Ducat Cakes (Dukátové Buchtičky)
Couple of you have asked me for a recipe for dúkatové buchtičky. This is a dish I remember fondly from my childhood. It was a common staple in my elementary school cafeteria, along with ryžový nákyp, probably because they both can be made easily in mass quantities and are popular with kids since they are both sweet. In Slovakia, we have a number of sweet main dishes. This is something I don’t believe is common in the American cuisine. Some other examples include plum dumplings, cabbage flakes, noodes with poppy seeds, and apple bread pudding.
The name of this dish translates as “ducat little buchty”. Buchty are the Slovak traditional baked good. They are sort of like American cookies in that everyone makes them, and in that the recipe varies from grandma to grandma. Ducats on the other hand were the ubiquitous coins of the Europe from the Middle Ages. The picture on the right (from Wikipedia) shows one from the Austro-Hungarian Empire, of which Czechoslovakia was part of until the end of World War I. So these are basically little sweet cakes the size of dukáty. If this were an American dish, they would probably be called the silver dollar cakes…
Unlike the traditional buchty, which are filled with apricot jam or cottage cheese, these are not filled. Instead, they are soaked in a vanilla cream. This makes them somewhat similar to bobalky. In making this dish, I followed the recipe from mimibazar. I also found another recipe in one of the Slovak cookbooks I have, however, that recipe was for some fancier kind I am not familiar with that had layers of ground nuts.
Ingredients: 250g (1 3/4 cups) all purpose flour, 1.5dl (0.6 cups) milk, one packet yeast, 4 teaspoons (25g) sugar, 1 medium egg, 4 tbsp oil, pinch of salt
Cream: Milk, vanilla pudding mix
Prep Time: About 3 hours to let the dough rise and then about 45 minutes
You will end up with a smooth dough. Transfer the dough onto a board dusted with flour and form into a loaf. Then cut into a number of slices. Take each slice between your palms and roll until you get a smooth cylinder.

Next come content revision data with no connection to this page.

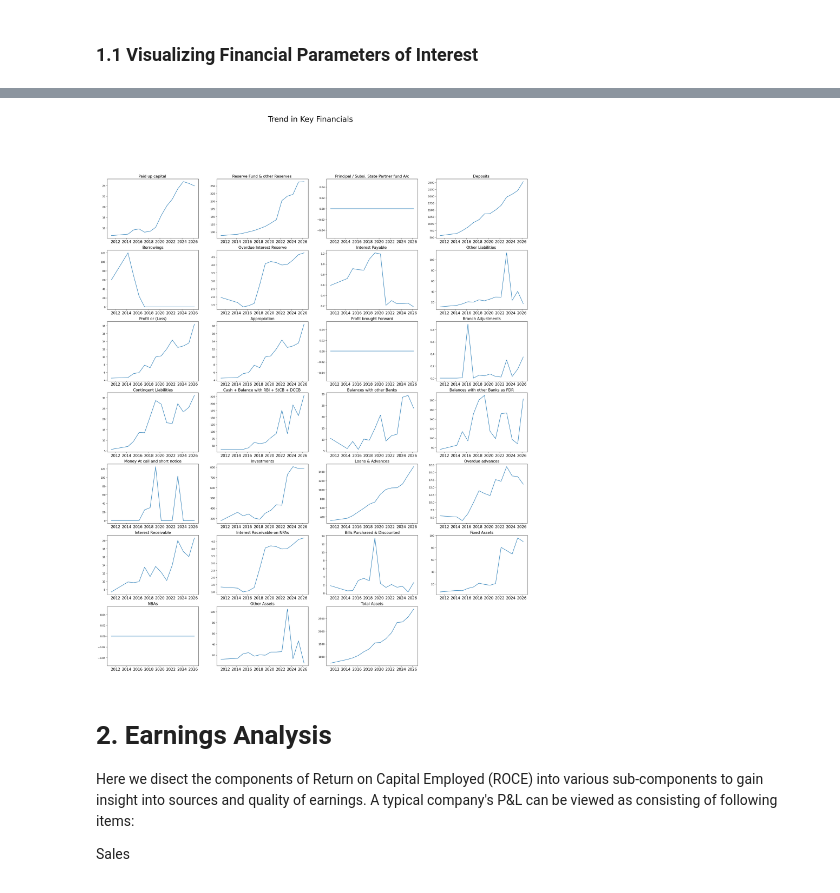
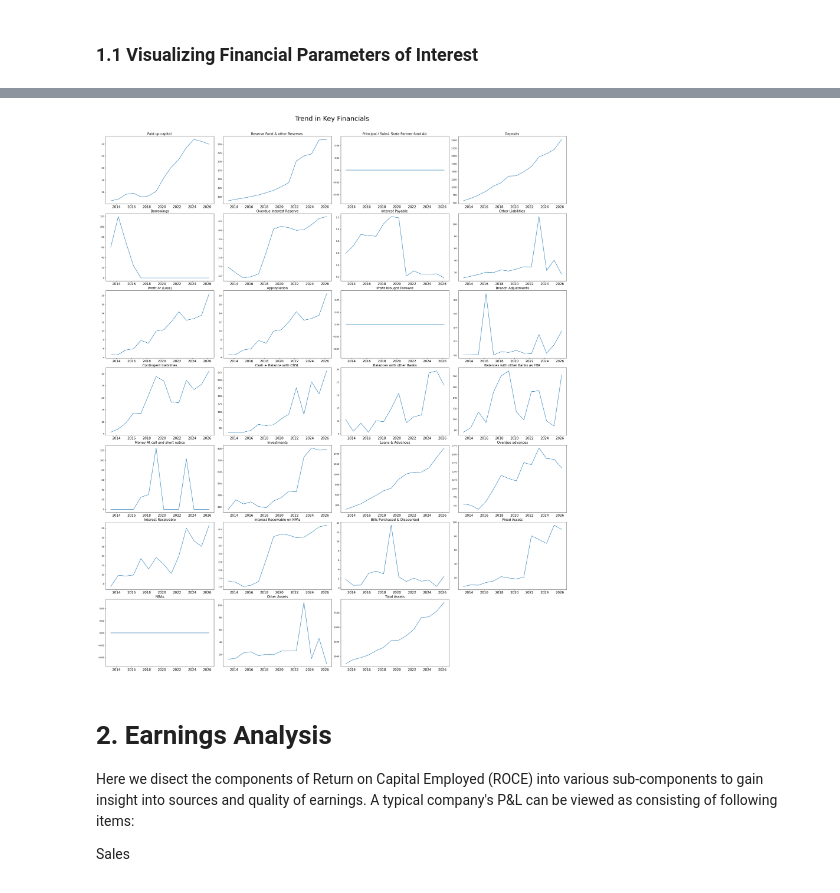
Before and after one commit to AshutoshJaiswal11/sharing_for_learning, a Jupyter notebook: Financial_Analysis_CBSL2.ipynb, the cells around one changed output, grey strips where cells are left out. Cells and saved outputs as stored; diff of their text form; code cells hidden in the pictures.

```diff
--- a/Financial_Analysis_CBSL2.ipynb
+++ b/Financial_Analysis_CBSL2.ipynb
@@ -156,19 +144,22 @@ df2
 # %%
+# plotting the timeseries plot of balance sheet items over the years
+
 fig=plt.figure(figsize=(30,35))
-fig.tight_layout(h_pad= 0.5, w_pad= .5)
+#fig.tight_layout(h_pad= 0.5, w_pad= .5)
 
 items = round(len(df2.index)/4)
 
 for i in range(1,len(df2.index)+1):
     plt.subplot(items, 4, i)
     plt.plot(df2.columns,df2.iloc[i-1])
     plt.xticks(fontsize=15)
     plt.title(f'{df2.index[i-1]}', fontsize=15)
 
-plt.suptitle('Trend in Key Financials',fontsize = 30)
+plt.suptitle('Trend in Key Financials',fontsize = 30, y = 1.01)
+plt.tight_layout(h_pad=0.5, w_pad=0.5, rect=[0, 0, 1, 1])
 plt.show()
 # %% [output]
-[figure, old version]
+[figure, new version]
 # %% [markdown]
 # 2. Earnings Analysis
 
```
Also changed, not shown: parts of 18 cells of this notebook.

Transfer the rolls onto a greased baking pan. Brush oil onto the outside side that will be touching another roll to prevent them from sticking. I also tried cutting out few buns with a circular cutter.
Next take a greased spatula and use it to make perpendicular cuts so that you end up with a small square buns. Let rise for about 30 minutes. In the meantime, preheat the oven to 375F. Bake for about 20 minutes.
While the dough is baking, prepare the cream. You could make vanilla cream from scratch by combining corn starch, milk, and vanilla sugar, however, I took the easy way and used one of the Jell-o cook-and-serve vanilla puddings. I didn’t measure the amounts but the important point is to use much less pudding mix than when making pudding so that you end up with thin cream instead of a thick pudding. To serve, separate the buns once they are cool enough to handle and add to the cream. Enjoy!